__WORK TO BE COMPLETED__
Each line below with the string "PrivacyComponent" should be copied.

__DATA__
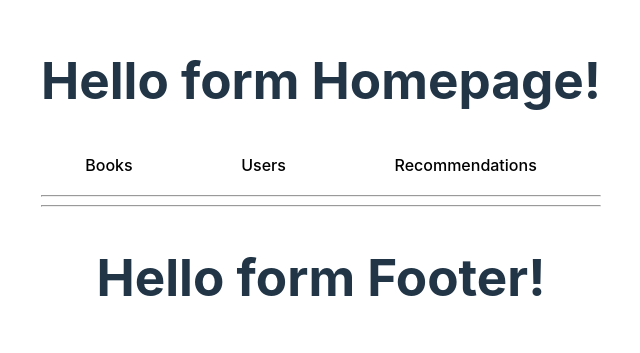
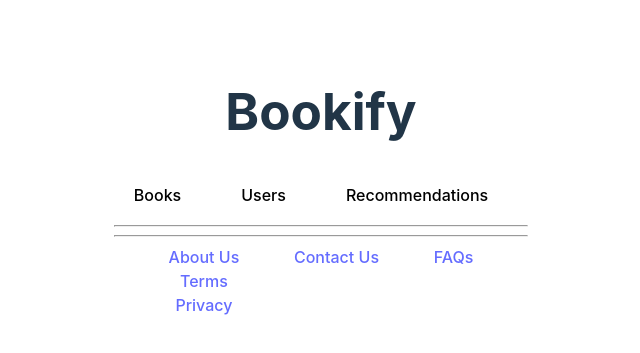
Before and after one commit to Ghishani/bookify_frontend, a React (Vite) app: page / in a window 1280 px wide. Shown: the part 217-570 px from the top of the page, without its empty margins (319-959 px from the left). Built offline with nearby package versions, Linux system fonts and the light colour scheme; no server answers.

Commit message:
add links to elements in FooterComponent and add elements to router in BookifyContainer, and style the footer css

```diff
--- a/src/App.css
+++ b/src/App.css
@@ -53,6 +53,16 @@
   color: white;
 }
 
+footer{
+  display: flex;
+  justify-content: space-evenly;
+}
+
+.footer__element{
+  display: flex;
+  flex-direction: column;
+}
+
 
 #root {
   max-width: 1280px;
--- a/src/components/Homepage/Footer/AboutUsComponent.jsx
+++ b/src/components/Homepage/Footer/AboutUsComponent.jsx
@@ -2,6 +2,7 @@ const AboutUsComponent = () => {
 
     return(
         <>
+            <h4>Hello from About us</h4>
         </>
     )
 }
--- a/src/components/Homepage/Footer/ContactUsComponent.jsx
+++ b/src/components/Homepage/Footer/ContactUsComponent.jsx
@@ -2,6 +2,7 @@ const ContactUsComponent = () => {
 
     return(
         <>
+            <h3>Hello from contact us</h3>
         </>
     )
 }
--- a/src/components/Homepage/Footer/FAQComponent.jsx
+++ b/src/components/Homepage/Footer/FAQComponent.jsx
@@ -2,6 +2,7 @@ const FAQComponent = () => {
 
     return(
         <>
+             <h4>Hello from FAQs</h4>
         </>
     )
 }
--- a/src/components/Homepage/Footer/FooterComponent.jsx
+++ b/src/components/Homepage/Footer/FooterComponent.jsx
@@ -1,8 +1,22 @@
+import{Link} from 'react-router-dom'
+
 const FooterComponent = () => {
 
     return(
         <>
-            <h1>Hello form Footer!</h1>
+            <footer>
+                <section className="footer__element">
+                    <Link to = "/footer/about-us">About Us</Link>
+                    <Link to = "/footer/terms">Terms</Link>
+                    <Link to = "/footer/privacy">Privacy</Link>
+                </section>
+                <section className="footer__element">
+                    <Link to = "/footer/contact-us">Contact Us</Link>
+                </section>
+                <section className="footer__element">
+                    <Link to = "/footer/faq">FAQs</Link>
+                </section>
+            </footer>
         </>
     )
 }
--- a/src/components/Homepage/Footer/PrivacyComponent.jsx
+++ b/src/components/Homepage/Footer/PrivacyComponent.jsx
@@ -2,6 +2,7 @@ const PrivacyComponent = () => {
 
     return(
         <>
+             <h4>Hello from privacy</h4>
         </>
     )
 }
--- a/src/components/Homepage/Footer/TermsComponent.jsx
+++ b/src/components/Homepage/Footer/TermsComponent.jsx
@@ -2,6 +2,7 @@ const TermsComponent = () => {
 
     return(
         <>
+             <h4>Hello from Terms</h4>
         </>
     )
 }
--- a/src/components/Homepage/HomePageComponent.jsx
+++ b/src/components/Homepage/HomePageComponent.jsx
@@ -7,7 +7,7 @@ const HomePageComponent = () => {
 
     return(
         <>
-        <h1>Hello form Homepage!</h1>
+        <h1>Bookify</h1>
             <section>
                 <NavigationBar />
                 <ContentComponent />
```
Also changed, not shown: src/BookifyContainer.jsx (+25 -0 lines).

__SOLUTION__
--- a/src/components/Homepage/Footer/PrivacyComponent.jsx
+++ b/src/components/Homepage/Footer/PrivacyComponent.jsx
@@ -2,6 +2,7 @@ const PrivacyComponent = () => {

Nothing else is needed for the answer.